[Before and after images]
========
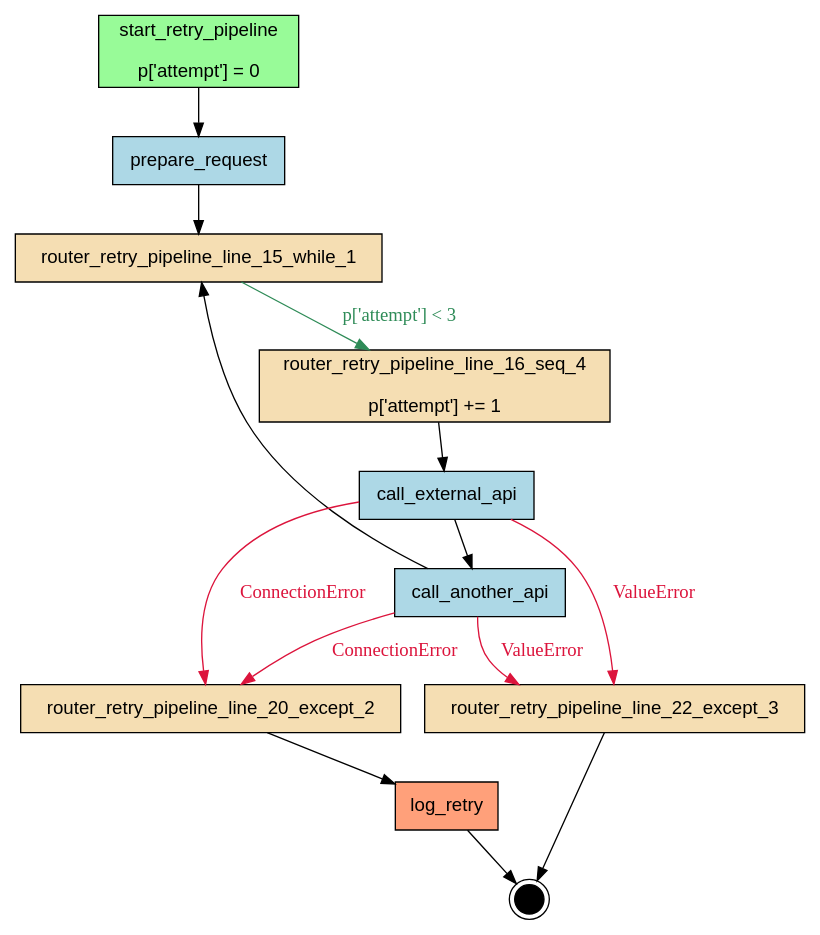
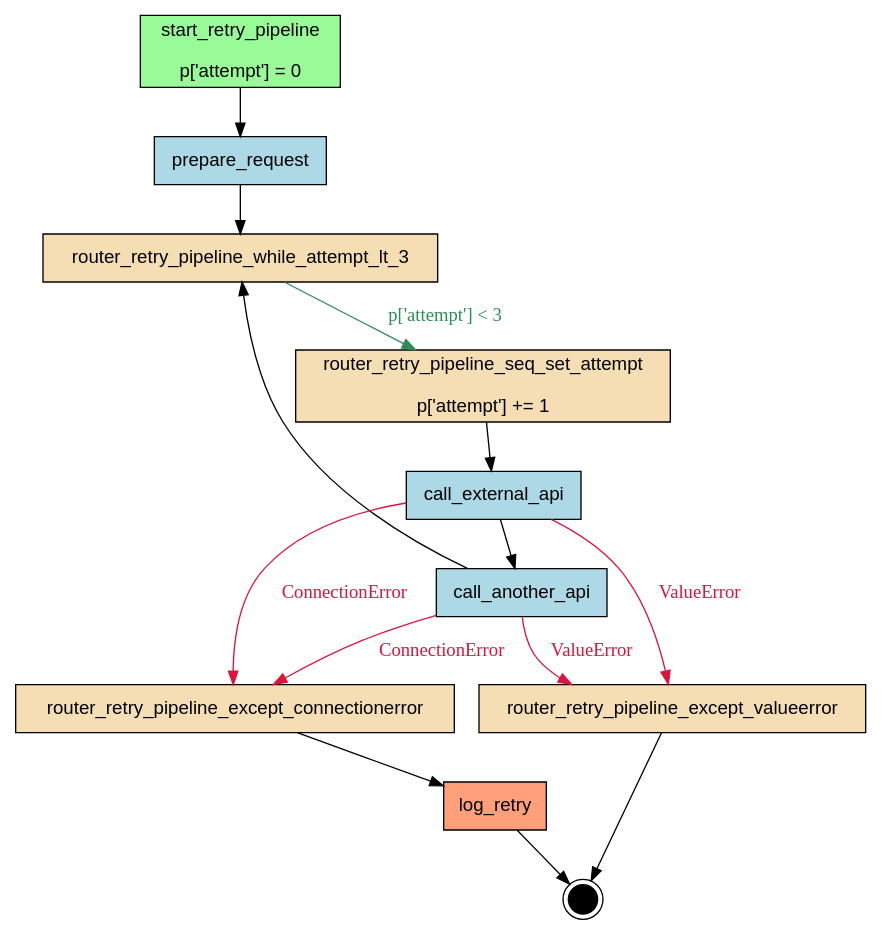
One commit to deliveryhero/asya changed the diagram in examples/flows/compiled/try_except_retry_loop/flow.dot. Above: the diagram before and after it, drawn with Graphviz. The commit also changed 1078 other files, not shown here.

First line of the commit message:
feat(compiler): semantic router naming — AST-based instead of line-number-based [tos9]

```diff
--- a/examples/flows/compiled/try_except_retry_loop/flow.dot
+++ b/examples/flows/compiled/try_except_retry_loop/flow.dot
@@ -1,32 +1,32 @@
 digraph "retry_pipeline" {
     rankdir=TB;
     node [shape=box, style=filled, fontname="Helvetica"];
 
     { rank=source; start_retry_pipeline; }
 
     call_another_api [label="call_another_api", fillcolor=lightblue];
     call_external_api [label="call_external_api", fillcolor=lightblue];
     log_retry [label="log_retry", fillcolor=lightsalmon];
     prepare_request [label="prepare_request", fillcolor=lightblue];
-    router_retry_pipeline_line_15_while_1 [label="router_retry_pipeline_line_15_while_1", fillcolor=wheat];
-    router_retry_pipeline_line_16_seq_4 [label="router_retry_pipeline_line_16_seq_4\n\np['attempt'] += 1", fillcolor=wheat];
-    router_retry_pipeline_line_20_except_2 [label="router_retry_pipeline_line_20_except_2", fillcolor=wheat];
-    router_retry_pipeline_line_22_except_3 [label="router_retry_pipeline_line_22_except_3", fillcolor=wheat];
+    router_retry_pipeline_except_connectionerror [label="router_retry_pipeline_except_connectionerror", fillcolor=wheat];
+    router_retry_pipeline_except_valueerror [label="router_retry_pipeline_except_valueerror", fillcolor=wheat];
+    router_retry_pipeline_seq_set_attempt [label="router_retry_pipeline_seq_set_attempt\n\np['attempt'] += 1", fillcolor=wheat];
+    router_retry_pipeline_while_attempt_lt_3 [label="router_retry_pipeline_while_attempt_lt_3", fillcolor=wheat];
     start_retry_pipeline [label="start_retry_pipeline\n\np['attempt'] = 0", fillcolor=palegreen];
 
     __end__ [label="", shape=doublecircle, fillcolor=black, width=0.3, fixedsize=true];
 
     start_retry_pipeline -> prepare_request;
-    prepare_request -> router_retry_pipeline_line_15_while_1;
-    router_retry_pipeline_line_20_except_2 -> log_retry;
-    router_retry_pipeline_line_16_seq_4 -> call_external_api;
+    prepare_request -> router_retry_pipeline_while_attempt_lt_3;
+    router_retry_pipeline_except_connectionerror -> log_retry;
+    router_retry_pipeline_seq_set_attempt -> call_external_api;
     call_external_api -> call_another_api;
-    router_retry_pipeline_line_15_while_1 -> router_retry_pipeline_line_16_seq_4 [label="p['attempt'] < 3", color="#2E8B57", fontcolor="#2E8B57"];
-    call_external_api -> router_retry_pipeline_line_20_except_2 [label="ConnectionError", color="#DC143C", fontcolor="#DC143C"];
-    call_external_api -> router_retry_pipeline_line_22_except_3 [label="ValueError", color="#DC143C", fontcolor="#DC143C"];
-    call_another_api -> router_retry_pipeline_line_20_except_2 [label="ConnectionError", color="#DC143C", fontcolor="#DC143C"];
-    call_another_api -> router_retry_pipeline_line_22_except_3 [label="ValueError", color="#DC143C", fontcolor="#DC143C"];
-    call_another_api -> router_retry_pipeline_line_15_while_1;
+    router_retry_pipeline_while_attempt_lt_3 -> router_retry_pipeline_seq_set_attempt [label="p['attempt'] < 3", color="#2E8B57", fontcolor="#2E8B57"];
+    call_external_api -> router_retry_pipeline_except_connectionerror [label="ConnectionError", color="#DC143C", fontcolor="#DC143C"];
+    call_external_api -> router_retry_pipeline_except_valueerror [label="ValueError", color="#DC143C", fontcolor="#DC143C"];
+    call_another_api -> router_retry_pipeline_except_connectionerror [label="ConnectionError", color="#DC143C", fontcolor="#DC143C"];
+    call_another_api -> router_retry_pipeline_except_valueerror [label="ValueError", color="#DC143C", fontcolor="#DC143C"];
+    call_another_api -> router_retry_pipeline_while_attempt_lt_3;
     log_retry -> __end__;
-    router_retry_pipeline_line_22_except_3 -> __end__;
+    router_retry_pipeline_except_valueerror -> __end__;
 }
```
========
WORK TASK: Check each line of the entries, and copy the ones that contain "commit".

SOLUTION:
One commit to deliveryhero/asya changed the diagram in examples/flows/compiled/try_except_retry_loop/flow.dot. Above: the diagram before and after it, drawn with Graphviz. The commit also changed 1078 other files, not shown here.
First line of the commit message:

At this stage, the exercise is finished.